Simon Schama, The Story of the Jews: Finding the Words (1000 BCE to 1492) (Vintage 2014)
Some decades ago, I borrowed a book called The History of the Jews from a friend, and was disappointed to find that it was little more than a smoothing out of the Biblical stories. As far as its author was concerned, it seemed, you didn’t need to go past the Hebrew Bible (the ‘Old Testament’) to get the history up to the beginning of the current era.
Simon Schama’s book is the one I was hoping for back then. The Hebrew Bible, he writes, is not primarily history, but
the imprint of the Jewish mind, the picture of its imagined origins and ancestry; it is the epic of the YHWH treaty-covenant with Israel, the single formless God moving through history, as well as the original treasure of its spiritual imagination.(page 7)
Schama’s story doesn’t begin with Abraham leaving Ur, or even with Moses leading his people from Egypt. Schama isn’t confident that the exodus from Egypt even happened.
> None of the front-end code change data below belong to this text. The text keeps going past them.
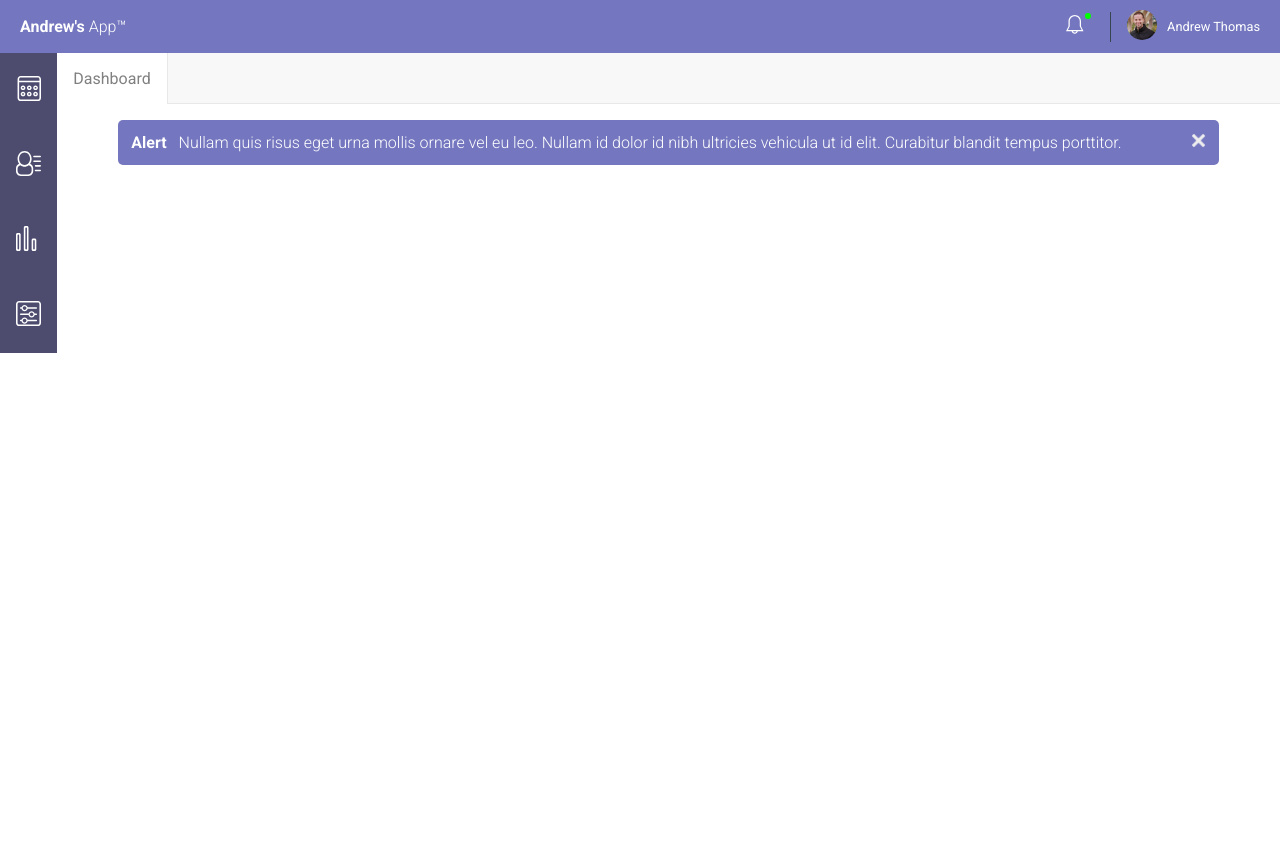
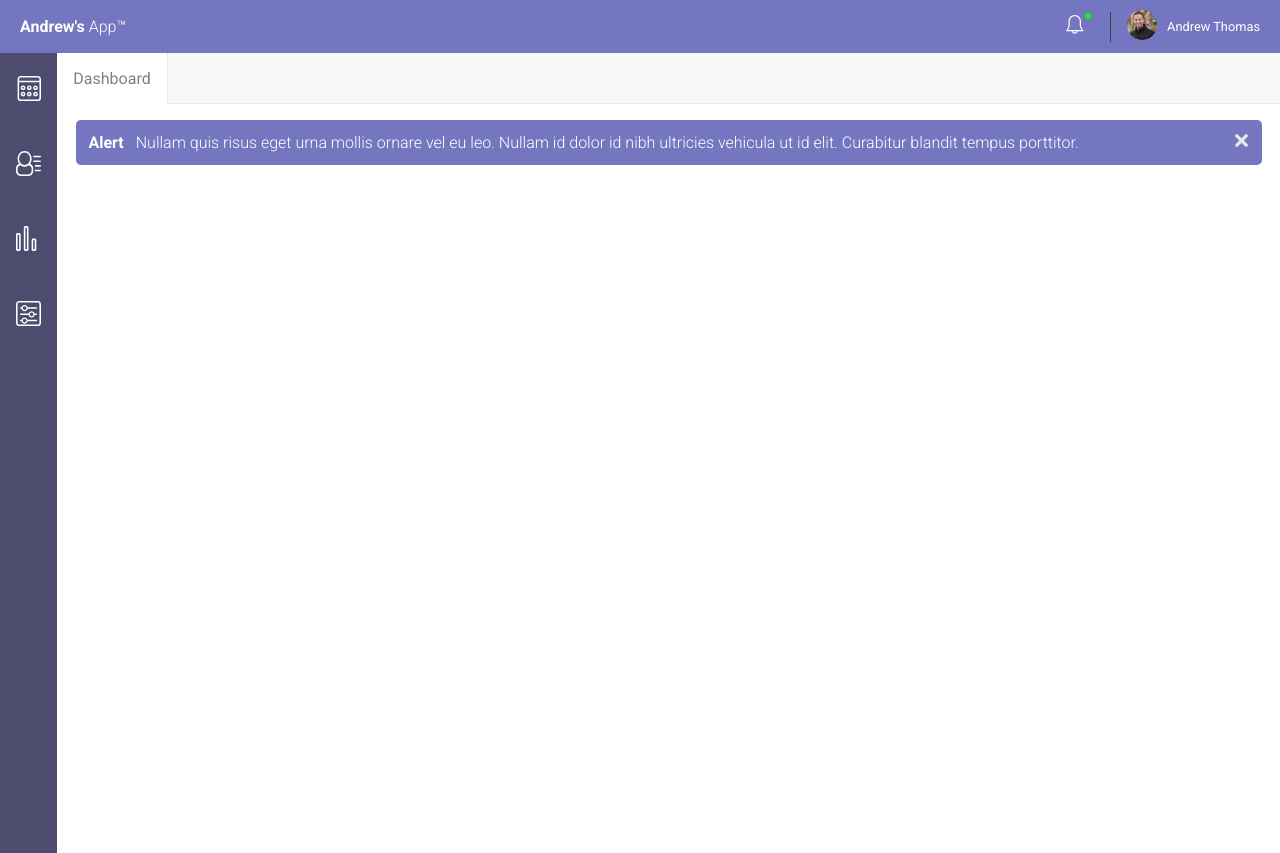
Before and after one commit to dev7788/web-app-dashboard, a plain HTML site: page index.html in a window 1280 px wide. Before the commit the page ends 800 px from the top, so only its background shows below. Drawn offline with Linux system fonts and the light colour scheme.

Commit message:
Added alert and nav styling

```diff
--- a/css/styles.css
+++ b/css/styles.css
@@ -181,6 +181,9 @@ Tablet Styles
     width: 33%;
     justify-content: space-between;
   }
+  #alert {
+    width: 95%;
+  }
 }
 
 /****************************************
@@ -192,7 +195,7 @@ Desktop Styles
     flex-direction: column;
     justify-content: flex-start;
     width: 60px;
-    height: 100%;
+    height: 100vh;
   }
   .nav-list {
     flex-direction: column;
@@ -206,4 +209,7 @@ Desktop Styles
   .dashboard-top-container {
     width: 100%;
   }
+  #alert {
+    width: 97%;
+  }
 }
```
Also changed, not shown: index.html (+2 -5 lines).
It begins with the documented beginning of ordinary Jews, the earliest Jewish city that archaeologists have been able to reconstruct, on the island of Elephantine in Egypt, in the early 5th century BCE, hundreds of years after the Biblical account of the exodus. And although that city was a military outpost – Jewish soldiers employed by the Syrian empire – the book begins not with a battle or any grand scheme, but with a letter from a father to his soldier son.
Though the book’s title promises ‘The Story’, Schama insists from the beginning that there’s more than one story: the Biblical story and the archaeological story; Jerusalemite stories and stories of communities in exile; stories of those who integrate with their non-Jewish neighbours – Babylonian, Egyptian, Christian, Muslim – and of those who insist on rigorous separateness; stories of brilliant intellectual and spiritual achievement and stories of unimaginable horror (and this book ends in 1492).
I spent my first two decades in an intensely Catholic environment, so the account of Christianity’s transformation from a Jewish sect to a demonically anti-Jewish institution is particularly gripping to me. Cherie R Brown and Amy Leos-Urbel’s Anti-Semitism asserts that religion is not the cause of anti-semitism, but has been used as a tool to foment it. I think that makes sense, but reading how John Chrysostom, revered father of the church, preached vile slander and murderous injunctions against Jews (evidently thinking it was necessary because a lot of Christians in the 380s happily participated in Jewish festivals), tests the proposition. And my childhood image of St Francis preaching to the birds must now be accompanied by that of his Franciscan friars torturing and murdering men, women and children who refused to renounce Judaism, and many who had renounced it but continued to eat their customary food.
But the terrible history of humiliation and massacre is not the main story here. Again and again, Schama gives us stories of brilliant survival. The Talmud and the mishnah – tumultuous documents filled with wisdom, argument and disputation – grew in a state of exile. And before them, the Hebrew Bible itself was an extraordinary creation. A roll call of the people in this book who did great things would be very long: administrators, generals, poets – why haven’t I ever heard of Shmuel ibn Naghrela or Yehuda Halevi?
One small warning: I’m pretty knowledgable about Biblical stuff, have a smattering of mediaeval history, and some knowledge of current Judaic feasts. There were times when I found it hard to keep my bearings in the tumult of this story. So it may not a good place to start. If you don’t know who Moses is, or you’ve never heard of Purim, you might need something more straightforward, and move on to this when you’re ready.
Speaking with Paul Holdengräber at the 2019 Sydney Writers’ Festival, Simon Schama spoke of the heroism of the displaced. I don’t think the phrase occurs in this book, but it could have. His main subject at the SWF was the second volume of this story. You can hear that wonderfully entertaining conversation by clicking here, and my blog report on it here. He is now girding his loins for the third volume, which brings us through the twentieth century up to the present.